Ring-fencing is defined as protecting funds for use in a specific area. In the National Health Service in the UK, various methods to ring-fence cancer have been employed over the years; more recently the Cancer Drugs Fund in England has enabled cancer drugs that would not normally be considered cost-effective to be provided to patients. This has created variation in provision between England and the devolved countries. While some would argue that ring-fencing allows major advances to be made in the treatment of a particular condition, others would argue that it is intrinsically unfair. In this debate, Graham and Cassidy have written an article arguing the affirmative position and Hughes and Duerden were invited to respond directly to their arguments.

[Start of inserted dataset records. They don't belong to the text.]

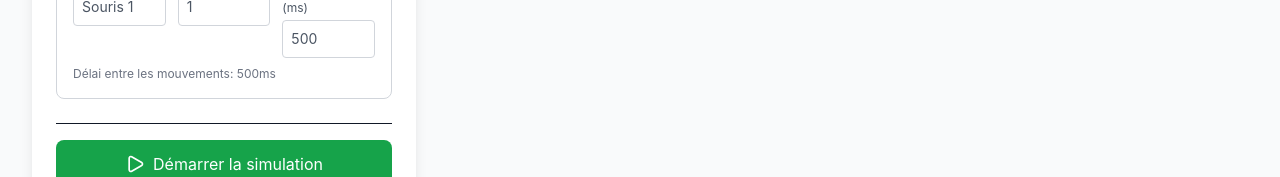
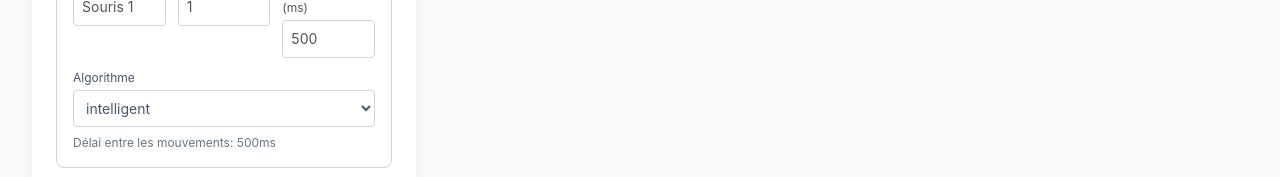
Before and after one commit to barryaliou980/mouse_labyrinth_front, a Next.js app: page /simulation in a window 1280 px wide. Shown: the part 601-778 px from the top of the page. Built offline with nearby package versions, Linux system fonts and the light colour scheme; no server answers; the database is empty.

Commit message:
new algorithms

```diff
--- a/app/simulation/components/SimulationPanel.tsx
+++ b/app/simulation/components/SimulationPanel.tsx
@@ -2,7 +2,7 @@
 
 import React, { useState, useEffect } from 'react';
 import { Play, Pause, Square, Settings, Mouse, Brain, Target } from 'lucide-react';
-import { Labyrinth, Mouse as MouseType, Simulation, SimulationRules } from '@/lib/types';
+import { Labyrinth, Mouse as MouseType, Simulation, SimulationRules, Algorithm } from '@/lib/types';
 import { getAllRules } from '@/lib/rules';
 import './SimulationPanel.css';
 
@@ -41,8 +41,9 @@ const SimulationPanel: React.FC<SimulationPanelProps> = ({
     movementDelay: number;
     startPosition: { x: number; y: number };
     tag: number;
+    algorithm: Algorithm
   }>>([
-    { name: 'Souris 1', movementDelay: 500, startPosition: { x: 1, y: 1 }, tag: 1 }
+    { name: 'Souris 1', movementDelay: 500, startPosition: { x: 1, y: 1 }, tag: 1, algorithm: 'intelligent' }
   ]);
 
   // Forcer la définition du tag pour toutes les souris
@@ -98,11 +99,15 @@ const SimulationPanel: React.FC<SimulationPanelProps> = ({
         }
       }
 
+      const defaultAlgorithms: Algorithm[] = ['intelligent', 'random', 'straight', 'greedy'];
+      const algorithm = defaultAlgorithms[mice.length % defaultAlgorithms.length];
+
       const newMouse = {
         name: `Souris ${mice.length + 1}`,
         movementDelay: 500, // Délai par défaut de 500ms
         startPosition: startPosition,
-        tag: mice.length + 1
+        tag: mice.length + 1,
+        algorithm,
       };
       console.log(' Nouvelle souris créée:', newMouse);
       setMice([...mice, newMouse]);
@@ -276,6 +281,23 @@ const SimulationPanel: React.FC<SimulationPanelProps> = ({
                   </div>
                 </div>
 
+                <div className="mt-3">
+                  <label className="block text-xs text-gray-600 mb-1">
+                    Algorithme
+                  </label>
+                  <select
+                    value={mouse.algorithm}
+                    onChange={(e) => updateMouse(index, 'algorithm', e.target.value as Algorithm)}
+                    className="w-full p-2 border border-gray-300 rounded text-sm text-gray-900 bg-white"
+                    disabled={isRunning}
+                  >
+                    <option value="greedy">greedy</option>
+                    <option value="random">random</option>
+                    <option value="straight">straight</option>
+                    <option value="intelligent">intelligent</option>
+                  </select>
+                </div>
+
                 <div className="mt-2 text-xs text-gray-500">
                   Délai entre les mouvements: {mouse.movementDelay}ms
                 </div>
--- a/app/simulation/page.tsx
+++ b/app/simulation/page.tsx
@@ -7,7 +7,7 @@ import MazeGrid from './components/MazeGrid';
 import SimulationPanel from './components/SimulationPanel';
 import ResultsModal from './components/ResultsModal';
 import ServerLogs from './components/ServerLogs';
-import { Labyrinth, Mouse, Simulation, SimulationConfig, SimulationStatus, Position } from '@/lib/types';
+import { Labyrinth, Mouse, Simulation, SimulationConfig, SimulationStatus, Position, Algorithm } from '@/lib/types';
 import { PythonSimulation } from '@/lib/pythonSimulation';
 import { getAllMockLabyrinths, getMockLabyrinthById } from '@/lib/mockData';
 import { getRulesById } from '@/lib/rules';
@@ -97,7 +97,7 @@ export default function SimulationPage() {
         id: `sim-${Date.now()}`,
         labyrinthId: config.labyrinthId,
         labyrinth,
-        mice: config.mice.map((mouseConfig: { name: string; movementDelay: number; startPosition?: Position; tag: number }, index: number) => {
+        mice: config.mice.map((mouseConfig: { name: string; movementDelay: number; startPosition?: Position; tag: number; algorithm: Algorithm }, index: number) => {
           // Utiliser les positions de départ du labyrinthe si disponible
           const startPos = labyrinth.startPositions && labyrinth.startPositions.length > 0
             ? labyrinth.startPositions[index % labyrinth.startPositions.length]
@@ -114,7 +114,8 @@ export default function SimulationPage() {
             cheeseFound: 0,
             moves: 0,
             isAlive: true,
-            tag: mouseConfig.tag || (index + 1)
+            tag: mouseConfig.tag || (index + 1),
+            algorithm: mouseConfig.algorithm,
           };
         }),
         rules,
@@ -338,6 +339,12 @@ export default function SimulationPage() {
                             <span className="text-gray-700">Fromages:</span>
                             <span className="text-yellow-600 font-medium">{mouse.cheeseFound}</span>
                           </div>
+                          <div className="flex justify-between">
+                            <span className="text-gray-700">Algorithme:</span>
+                            <span className="text-gray-900 font-medium">
+                              {mouse.algorithm}
+                            </span>
+                          </div>
                         </div>
                       </div>
                     ))}
--- a/lib/pythonApiClient.ts
+++ b/lib/pythonApiClient.ts
@@ -1,4 +1,4 @@
-import { Mouse, Labyrinth, CellType } from './types';
+import { Mouse, Labyrinth, CellType, Algorithm } from './types';
 import { getApiUrl } from './config';
 
 export interface MouseMoveRequest {
@@ -18,6 +18,7 @@ export interface MouseMoveRequest {
     happiness: number;
     energy: number;
     cheeseFound: number;
+    algorithm?: Algorithm;
   };
   availableMoves: string[];
   available_cheeses?: { x: number; y: number }[];
--- a/lib/pythonSimulation.ts
+++ b/lib/pythonSimulation.ts
@@ -416,7 +416,8 @@ export class PythonSimulation {
           happiness: mouse.happiness,
           energy: mouse.energy,
           cheeseFound: mouse.cheeseFound,
-          tag: mouse.tag
+          tag: mouse.tag,
+          algorithm: mouse.algorithm
         } as any,
         availableMoves,
         available_cheeses: uncollectedCheeses // Passer les fromages disponibles pour l'optimisation
--- a/lib/types.ts
+++ b/lib/types.ts
@@ -4,6 +4,9 @@ export interface Position {
   x: number;
   y: number;
 }
+
+// NEW: algorithms supported by the Python backend
+export type Algorithm = 'greedy' | 'random' | 'straight' | 'intelligent';
 
 export interface Mouse {
   id: string;
@@ -18,6 +21,7 @@ export interface Mouse {
   isAlive: boolean;
   lastMove?: Direction;
   tag: number; // Tag pour différencier les souris visuellement (1, 2, 3, etc.)
+  algorithm: Algorithm;
 }
 
 export interface Labyrinth {
```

As with all the RCPE's ‘Current controversies', the authors have been asked to take a deliberately polarised position and so the views they express may be somewhat overstated.

Keywords Cancer, medicines, funding, NHS, equity, economics

Declaration of Interests Dr Graham, Professor Hughes and Dr Duerden have no conflicts of interest to declare. Professor Cassidy has taken up a post with Roche USA.